“Oh my God,” he groaned aloud.

“Don’t say that in vain, dear,” chided his mom, who suddenly entered his room. She held a large tray. “How are you feeling?”


“Well, I expect you to be, baby.” She sighed. “You took quite the fall. A concussion and a broken leg. That’s a record, even for you, huh?”

For a therapist, his mom could be really unempathetic. “Thanks, Mom.”

“Oh, I’m sorry, Cyrus.” She pecked his forehead. “I have painkillers for you. You better take them. I know you’re scared of pills and all—”

“Hi,” someone said suddenly. Cyrus’ eyes darted away immediately. The last person he wanted to see right then, of course, had to be the person he usually really wanted to see.

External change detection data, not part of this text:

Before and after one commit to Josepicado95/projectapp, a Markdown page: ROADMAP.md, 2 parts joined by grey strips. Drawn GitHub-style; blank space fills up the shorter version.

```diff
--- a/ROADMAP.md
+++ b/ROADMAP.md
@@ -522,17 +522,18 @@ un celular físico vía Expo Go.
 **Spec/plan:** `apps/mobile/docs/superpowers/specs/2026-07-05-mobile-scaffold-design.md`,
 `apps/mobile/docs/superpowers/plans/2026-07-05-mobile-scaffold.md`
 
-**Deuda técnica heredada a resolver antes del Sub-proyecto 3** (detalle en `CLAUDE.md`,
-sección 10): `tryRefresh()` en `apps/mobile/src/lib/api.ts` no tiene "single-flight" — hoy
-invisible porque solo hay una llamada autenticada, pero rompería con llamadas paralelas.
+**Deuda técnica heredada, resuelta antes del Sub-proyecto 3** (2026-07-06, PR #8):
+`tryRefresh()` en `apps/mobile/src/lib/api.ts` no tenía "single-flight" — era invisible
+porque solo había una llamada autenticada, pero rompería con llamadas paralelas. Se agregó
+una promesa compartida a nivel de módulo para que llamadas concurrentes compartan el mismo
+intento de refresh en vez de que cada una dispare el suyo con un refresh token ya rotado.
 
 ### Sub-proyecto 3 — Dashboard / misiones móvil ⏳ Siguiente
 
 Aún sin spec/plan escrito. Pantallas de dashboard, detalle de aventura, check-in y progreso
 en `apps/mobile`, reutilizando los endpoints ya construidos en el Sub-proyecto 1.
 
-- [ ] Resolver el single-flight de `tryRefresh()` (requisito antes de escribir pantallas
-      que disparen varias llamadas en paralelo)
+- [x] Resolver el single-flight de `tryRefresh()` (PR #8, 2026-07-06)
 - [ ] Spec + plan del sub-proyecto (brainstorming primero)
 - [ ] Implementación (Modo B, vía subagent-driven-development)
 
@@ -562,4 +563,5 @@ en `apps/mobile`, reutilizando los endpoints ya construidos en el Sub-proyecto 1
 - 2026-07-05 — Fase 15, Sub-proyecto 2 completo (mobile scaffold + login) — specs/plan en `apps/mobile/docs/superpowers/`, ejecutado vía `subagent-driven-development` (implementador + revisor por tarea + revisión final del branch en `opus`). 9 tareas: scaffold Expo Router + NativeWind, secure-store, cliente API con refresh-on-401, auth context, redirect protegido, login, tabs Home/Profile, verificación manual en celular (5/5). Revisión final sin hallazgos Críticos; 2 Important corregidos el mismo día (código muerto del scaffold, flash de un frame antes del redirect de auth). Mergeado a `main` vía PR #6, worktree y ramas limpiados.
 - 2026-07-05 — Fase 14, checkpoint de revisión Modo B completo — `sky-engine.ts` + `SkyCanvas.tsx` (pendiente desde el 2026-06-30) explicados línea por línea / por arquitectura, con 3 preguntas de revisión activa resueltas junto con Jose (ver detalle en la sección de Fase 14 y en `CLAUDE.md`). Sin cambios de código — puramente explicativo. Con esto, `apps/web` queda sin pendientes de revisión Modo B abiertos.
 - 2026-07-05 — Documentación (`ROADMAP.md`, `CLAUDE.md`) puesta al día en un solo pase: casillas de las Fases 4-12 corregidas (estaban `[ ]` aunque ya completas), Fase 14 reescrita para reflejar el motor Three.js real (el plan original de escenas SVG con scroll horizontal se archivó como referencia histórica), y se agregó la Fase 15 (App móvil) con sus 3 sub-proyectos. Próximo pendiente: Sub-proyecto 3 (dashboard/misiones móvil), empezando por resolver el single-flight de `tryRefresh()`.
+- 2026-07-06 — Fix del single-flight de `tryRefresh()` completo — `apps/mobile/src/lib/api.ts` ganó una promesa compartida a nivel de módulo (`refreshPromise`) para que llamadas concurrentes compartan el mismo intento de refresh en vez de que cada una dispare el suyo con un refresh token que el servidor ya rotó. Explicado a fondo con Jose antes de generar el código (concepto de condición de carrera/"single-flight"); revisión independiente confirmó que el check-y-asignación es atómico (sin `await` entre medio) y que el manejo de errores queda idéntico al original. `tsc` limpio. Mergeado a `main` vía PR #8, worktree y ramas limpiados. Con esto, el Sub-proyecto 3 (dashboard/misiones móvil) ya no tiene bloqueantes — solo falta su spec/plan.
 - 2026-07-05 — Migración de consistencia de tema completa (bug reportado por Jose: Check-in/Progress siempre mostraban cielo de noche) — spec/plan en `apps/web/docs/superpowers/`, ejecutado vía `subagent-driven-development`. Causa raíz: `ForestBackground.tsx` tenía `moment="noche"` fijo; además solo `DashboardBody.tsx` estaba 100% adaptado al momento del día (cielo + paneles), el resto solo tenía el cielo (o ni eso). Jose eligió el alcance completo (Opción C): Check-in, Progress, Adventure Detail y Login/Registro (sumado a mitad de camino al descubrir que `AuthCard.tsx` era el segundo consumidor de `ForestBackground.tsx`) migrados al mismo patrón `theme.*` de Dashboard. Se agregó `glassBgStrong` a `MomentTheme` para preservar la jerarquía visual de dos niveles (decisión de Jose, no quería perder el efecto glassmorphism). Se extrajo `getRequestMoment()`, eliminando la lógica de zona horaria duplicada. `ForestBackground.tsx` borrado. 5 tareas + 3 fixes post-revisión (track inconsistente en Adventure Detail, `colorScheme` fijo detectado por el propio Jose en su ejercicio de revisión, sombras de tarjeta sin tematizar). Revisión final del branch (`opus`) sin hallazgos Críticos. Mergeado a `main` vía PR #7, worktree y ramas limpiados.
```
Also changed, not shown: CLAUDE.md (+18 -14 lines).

Cyrus’ mom smiled. “Cyrus, I let T.J. in a couple of minutes ago. He’s been stopping by, but of course, you’ve been sleeping a lot. He wouldn’t take no for an answer this time, and I figured he deserved to be let in, now. Carrying you all the way there!” She grinned at T.J. fondly. “What a nice boy. Come in, dear.”

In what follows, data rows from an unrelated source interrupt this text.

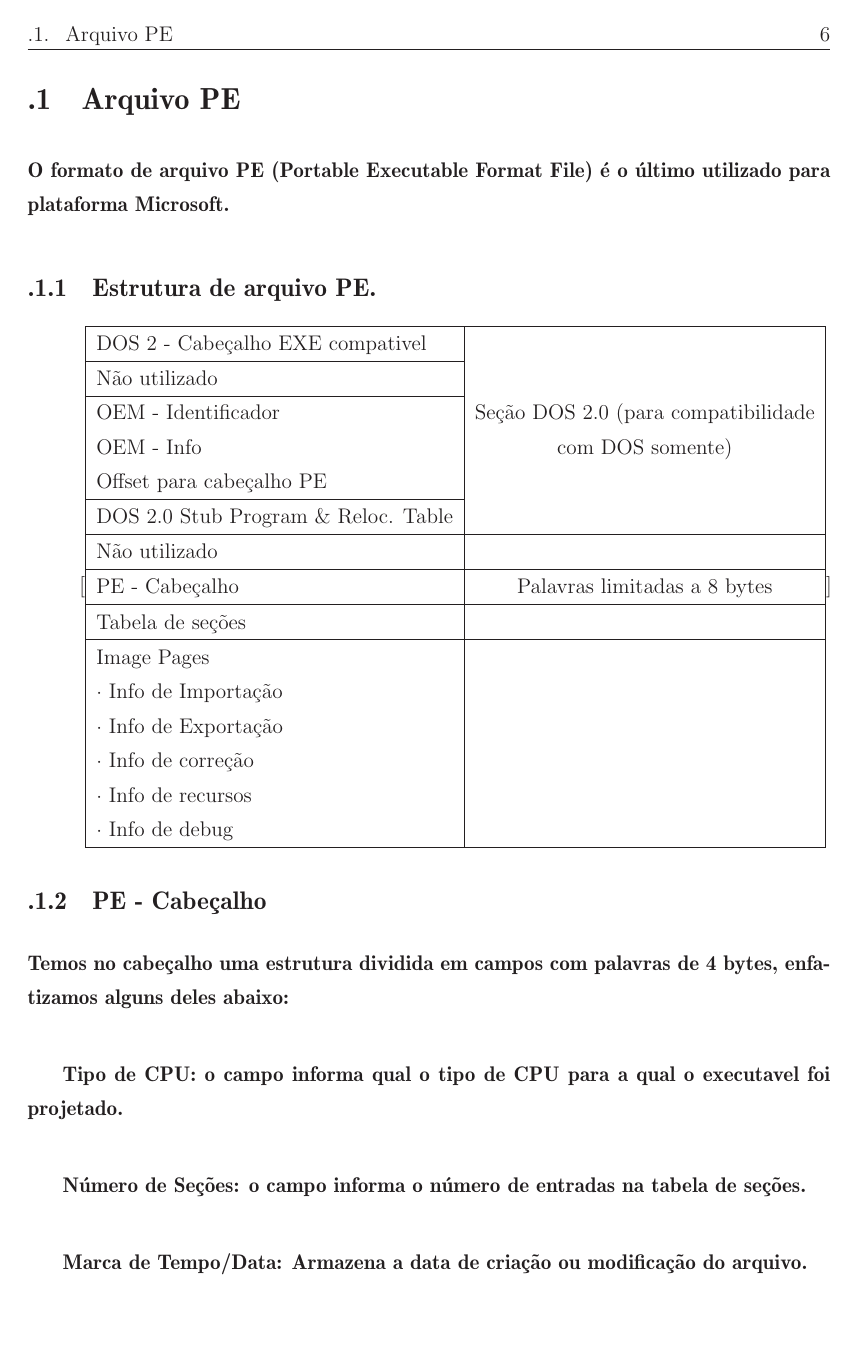
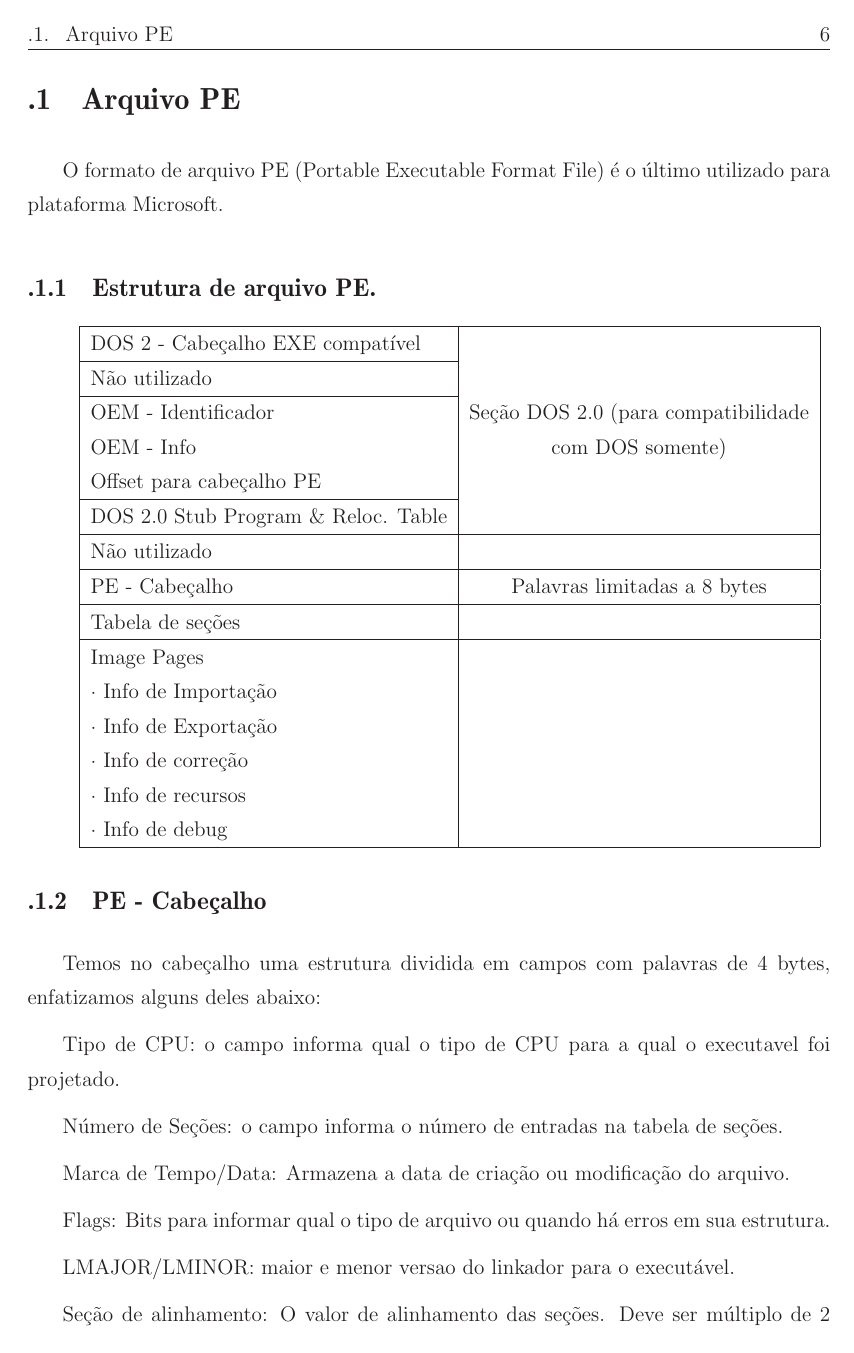
Before and after one commit to Loirto/TCC, a LaTeX thesis (tcc.tex, which reads capitulos/apendice-B.tex): page 13 of 18 before the commit and page 13 of 17 after it. Compiled offline with LaTeX, dvips and Ghostscript; a LaTeX package or settings file that is missing is left out.

Commit message:
correção do apendice B para o formato agora utilizado

```diff
--- a/capitulos/apendice-B.tex
+++ b/capitulos/apendice-B.tex
@@ -3,16 +3,15 @@
 
 \section{Arquivo PE}
 
-
-\paragraph{O formato de arquivo PE (Portable Executable Format File) é o último
-utilizado para plataforma Microsoft.}
+O formato de arquivo PE (Portable Executable Format File) é o último
+utilizado para plataforma Microsoft.
 
 
 \subsection{Estrutura de arquivo PE.}
 \begin{list}{}
-\item [{\begin{tabular}{|l|c|}
+\item {\begin{tabular}{|l|c|}
 \hline
-DOS 2 - Cabeçalho EXE compativel  & \tabularnewline
+DOS 2 - Cabeçalho EXE compatível  & \tabularnewline
 \cline{1-1}
 Não utilizado  & \tabularnewline
 \cline{1-1}
@@ -35,164 +34,164 @@ Image Pages  & \tabularnewline
 · Info de recursos & \tabularnewline
 · Info de debug & \tabularnewline
 \hline
-\end{tabular}}]~
+\end{tabular}}
 \end{list}
 
 \subsection{PE - Cabeçalho}
 
 
-\paragraph{Temos no cabeçalho uma estrutura dividida em campos com palavras
-de 4 bytes, enfatizamos alguns deles abaixo:}
+Temos no cabeçalho uma estrutura dividida em campos com palavras
+de 4 bytes, enfatizamos alguns deles abaixo:
 
 
-\subparagraph{Tipo de CPU: o campo informa qual o tipo de CPU para a qual o executavel
-foi projetado.}
+Tipo de CPU: o campo informa qual o tipo de CPU para a qual o executavel
+foi projetado.
 
 
-\subparagraph{Número de Seções: o campo informa o número de entradas na tabela
-de seções.}
+Número de Seções: o campo informa o número de entradas na tabela
+de seções.
 
 
-\subparagraph{Marca de Tempo/Data: Armazena a data de criação ou modificação do
-arquivo.}
+Marca de Tempo/Data: Armazena a data de criação ou modificação do
+arquivo.
 
 
-\subparagraph{Flags: Bits para informar qual o tipo de arquivo ou quando há erros
-em sua estrutura.}
+Flags: Bits para informar qual o tipo de arquivo ou quando há erros
+em sua estrutura.
 
 
-\subparagraph{LMAJOR/LMINOR: maior e menor versao do linkador para o executável.}
+LMAJOR/LMINOR: maior e menor versao do linkador para o executável.
 
 
-\subparagraph{Seção de alinhamento: O valor de alinhamento das seções. Deve ser
-múltiplo de 2 dentre 512 e 256M. O valor padrão é 64K.}
+Seção de alinhamento: O valor de alinhamento das seções. Deve ser
+múltiplo de 2 dentre 512 e 256M. O valor padrão é 64K.
 
 
-\subparagraph{OS MAJOR/MINOR = Versões limitantes (maior e menor) do sistema operacional.}
+OS MAJOR/MINOR = Versões limitantes (maior e menor) do sistema operacional.
 
 
-\subparagraph{Tamanho da Imagem: Tamanho virtual da imagem, contando todos os cabeçalhos.
-E o tamanho total deve ser multiplo da seção de alinhamento.}
+Tamanho da Imagem: Tamanho virtual da imagem, contando todos os cabeçalhos.
+E o tamanho total deve ser multiplo da seção de alinhamento.
 
 
-\subparagraph{Tamanho do Cabeçalho: Tamanho total do cabeçalho. O tamanho combinado
-de cabeçalho do DOS, cabeçalho do PE e a tabela de seções.}
+Tamanho do Cabeçalho: Tamanho total do cabeçalho. O tamanho combinado
+de cabeçalho do DOS, cabeçalho do PE e a tabela de seções.
 
 
-\subparagraph{FILE CHECKSUM: Checksum do arquivo em si, é setado como 0 pelo linkador.}
+FILE CHECKSUM: Checksum do arquivo em si, é setado como 0 pelo linkador.
 
 
-\subparagraph{Flags de DLL: Indica qual o tipo de leitura que deve ser feita, processos
-de inicialização e terminação de leitura e de threads.}
+Flags de DLL: Indica qual o tipo de leitura que deve ser feita, processos
+de inicialização e terminação de leitura e de threads.
 
 
-\subparagraph{Tamanho reservado da pilha: tamanho de pilha reservado ao programa,
+Tamanho reservado da pilha: tamanho de pilha reservado ao programa,
 o valor real é o valor efetivo, se o valor reservado não tiver no
-sistema ele será paginado.}
+sistema ele será paginado.
 
 
-\subparagraph{Tamanho efetivo da pilha: tamanho efetivo.}
+Tamanho efetivo da pilha: tamanho efetivo.
 
 
-\subparagraph{Tamanho Reservado da HEAP: Tamanho reservado a HEAP.}
+Tamanho Reservado da HEAP: Tamanho reservado a HEAP.
 
 
-\subparagraph{Tamanho efetivo da HEAP: Valor efetivo para a HEAP.}
+Tamanho efetivo da HEAP: Valor efetivo para a HEAP.
 
 
 \subsection{Tabela de Seções}
 
 
-\subsubsection*{O número de entradas da tabela de seções e dado pelo campo de número
+O número de entradas da tabela de seções e dado pelo campo de número
 de seções que está no cabeçalho. A entradas se iniciam em 1. Segue
 imediatamente o cabeçalho do PE. A ordem de dados e memória é selecionado
 pelo ligador. Os endereços virtuais para s seções são confirmados
 pelo ligador de forma crescente e adjacente, e devem sem multiplos
 da Seção de alinhamento, que também é fornecida no cabeçalho do PE.
 Abaixo alguns de uma seção nesta tabela, divididos em palavras de
-8 bytes:}
+8 bytes:
 
 
-\subparagraph*{Nome da Seção: Campo com 8 bytes nulos para representar o nome da
-seção em ASCII.}
+Nome da Seção: Campo com 8 bytes nulos para representar o nome da
+seção em ASCII.
 
 
-\subparagraph*{Tamanho virtual: O tamanho virtual é o alocado quando a seção é lida.}
+Tamanho virtual: O tamanho virtual é o alocado quando a seção é lida.
 
 
-\subparagraph*{Tamanho físico: O tamanho de dados inicializado no arquivo para a
+Tamanho físico: O tamanho de dados inicializado no arquivo para a
 seção. É multiplo do campo de alinhamento do arquivo do cabeçalho
-do PE e deve ser menor ou igual ao tamanho virtual.}
+do PE e deve ser menor ou igual ao tamanho virtual.
 
 
-\subparagraph*{Offset físico: Offset para apntar a primeira página da seção. É relativo
-ao inicio do arquivo executavel.}
+Offset físico: Offset para apntar a primeira página da seção. É relativo
+ao inicio do arquivo executavel.
 
 
-\subparagraph*{Flags da seção: Flags para sinalizar se a seção é de código, se está
+Flags da seção: Flags para sinalizar se a seção é de código, se está
 inicializada ou não, se deve ser armazezada, compartilhada, paginável,
-de leitura ou para escrita.}
+de leitura ou para escrita.
 
 
 \subsection{Páginas de imagem}
 
 
-\paragraph{A página de imagens contém todos os dados inicializados e todas as
+A página de imagens contém todos os dados inicializados e todas as
 seções. As seções são ordenadas pelo endereço virtual reservado a
 elas. o Offset que aponta para a primeira página é especificado na
 tabela de seções como visto na subseção acima. Cada seção inicia com
-um multiplo da seção de alinhamento.}
+um multiplo da seção de alinhamento.
 
 
 \subsection{Importação}
 
 
-\paragraph{A informação de importação inicia com uma tabela de diretórios de
+A informação de importação inicia com uma tabela de diretórios de
 importação que descreve a parte principal da informação de importação.
 A tabela de diretórios de importação contém informação de endereços
 que são utilizados nas referencias de correção para pontos de entrada
 com uma DLL. A tabela de diretórios de importação consiste de um vetor
 de entradas de diretórios, uma entrada para cada referencia a DLL.
-A última entrada é nula o que indica o fim da tabela de diretórios.}
+A última entrada é nula o que indica o fim da tabela de diretórios.
 
 
 \subsection{Exportação}
 
 
-\paragraph*{A informaçãode exportação inicia com a tablela de diretórios de exportação
+A informaçãode exportação inicia com a tablela de diretórios de exportação
 que descreve a parte principal da informação de exportação. A tabela
 de diretórios de exportação contém informação de endereços que são
 utilizados nas referencias de correção para os pontos de entrada desta
-imagem.}
+imagem.
 
 
 \subsection{Correção}
 
 
-\paragraph*{A tabela de correção contém todas as entradas de correção da imagem.
+A tabela de correção contém todas as entradas de correção da imagem.
 O tamanho total de dados de correção no cabeçalho é o número de bytes
 na tabela de correção. A tabela de correção é dividida em blocos de
 correção. Cada bloco representa as correções para um página de 4K
 bytes. Correções que são resolvidados pelo ligador necessitam ser
 processadas pelo carregador, a menos que a imagem não possa ser carregada
-na Base de imagens especificada no cabeçalho do PE.}
+na Base de imagens especificada no cabeçalho do PE.
 
 
 \subsection{Recursos}
 
 
-\paragraph*{Recursos são indexados por uma arvore binária ordenada. O design
+Recursos são indexados por uma arvore binária ordenada. O design
 como um todo pode chegar a $2^{31}$ nivéis, entretanto, NT utiliza
 somente 3 niveis: o mais alto com o \emph{tipo}, no subsequente \emph{nome},
-depois a \emph{língua}.}
+depois a \emph{língua}.
 
 
 \subsection{Debug}
 
 
-\paragraph*{A informação de debug é definido por um debugador que não é controlado
+A informação de debug é definido por um debugador que não é controlado
 pelo PE ou pelo ligador. Somente é definido pelo PE os dados da tabela
-de diretório de debug.}
+de diretório de debug.
 
 
 \section{Arquivo ELF}
```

“Thanks, Mrs. G,” T.J. said modestly. He sat at the edge of Cyrus’ bed, and his mom excused herself with a rather knowing smile.

“How are you?” he asked immediately. T.J. held up four fingers. “How many are—”

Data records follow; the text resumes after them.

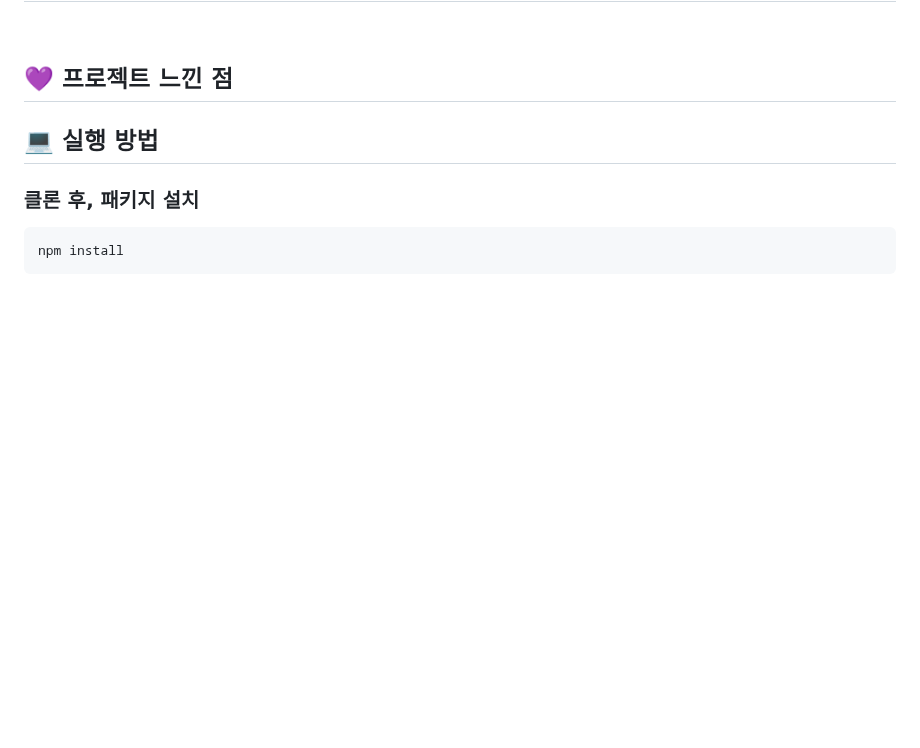
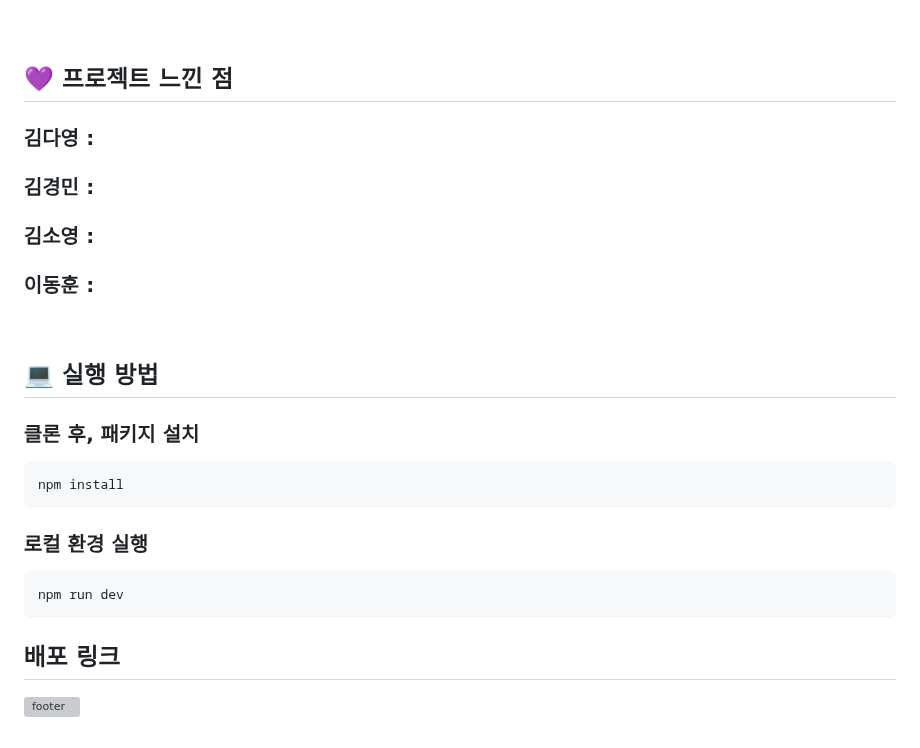
Before and after one commit to FRONTENDSCHOOL8/vanilla-project-8, a Markdown page: README.md, the part around one of its changes. Drawn GitHub-style; blank space fills up the shorter version; grey boxes are pictures that could not be loaded.

````diff
--- a/README.md
+++ b/README.md
@@ -87,6 +260,15 @@
 
 ## 💜 프로젝트 느낀 점
 
+### 김다영 :
+
+### 김경민 :
+
+### 김소영 :
+
+### 이동훈 :
+
+<br>
 
 ## 💻 실행 방법
 
@@ -95,3 +277,15 @@
 ```
 npm install
 ```
+
+### 로컬 환경 실행
+```
+npm run dev
+```
+
+## 배포 링크
+
+
+
+
+![footer](https://capsule-render.vercel.app/api?section=footer&type=waving&color=0:FFFFFF,100:5F0080)
````
Also changed, not shown: other parts of README.md (+182 -9 lines).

“Four.” Cyrus sighed, rubbing his forehead. “T.J., where can I start—”

To his surprise—although he’d been surprised by T.J. Kippen a lot for the past day—T.J. walked to his nightstand and shook the bottle of pills his mom had left. “You can start by taking these. Your mom tells me you’ve been refusing them.”

Cyrus blushed. “Are you serious?”

T.J. nodded, grim-faced, but you could tell from his eyes he was hiding a smile. “These will help the pain, Cyrus.”

“Well, I don’t care,” Cyrus said resolutely. “I hate pills.”

“You mean, you’re scared of them.” T.J. grinned. “But you need to take them, Cy.”



“T.J., I can’t. No.”

“You owe me this, bro. I missed the first game of the season for you.”

Cyrus’ heart hammered in response. Ohshitohshitohshit. “Oh my god, T.J., I’m so sorry, you have every right to be mad, you have no idea how much I hate myself, I mean, I really hate myself, ‘cept don’t tell my mom that or she’ll lecture me about not hating myself and my head will probably ache even more—”

His rambling was cut off by a shocked T.J. “Cyrus, I was kidding. As in, a joke. And the team won without me. But even if they didn’t…God, do you actually think I’m angry about that? Actually, no. Don’t answer. Because I’m angry now. What do you think I would do, Cyrus, leave you? Do you really think I would put a game before you?”

“But…” He struggled to form words. “But it was the first game of the season.”

T.J. rolled his eyes, but Cyrus continued. “So you’re really not angry? No, wait, you are. You’re angry that I thought you were angry.”

“You’re ridiculous, Underdog,” T.J. said fondly. He brushed away Cyrus’ brown fringe and pecked him on the forehead. Needless to say, this was the biggest surprise.

He wanted T.J. to know how grateful he was, and perhaps talking wasn’t the best choice. So, with great effort but even greater excitement, Cyrus kissed him softly. I must be really concussed, he thought, admiring his courage as T.J. kissed him back.

“You know,” T.J. said, breaking apart, “you know that I love basketball. But you should know the one person I love more than that.”

Cyrus stroked his cheek in a romantic gesture. Wow. And then: “Wait, it is me, right?”

“Should I prove it to you again?” he responded, laughing. “I have to thank you, anyway. For that beautiful painting.”

“Oh! It’s supposed to be the team with a trophy.”

“I know. You put me in the middle.”

“I expected it to be smudged.”

“It was. But it’s still gorgeous. It’s standing right next to the bookshelves.”

Cyrus rolled his eyes. “Right next to the bookshelves full of Hemingway?”

“Oh, shut up, concussed Fitzgerald stan,” T.J. laughed, kissing him again.

All in all, Cyrus’ injury could’ve been way worse.

Way, way worse.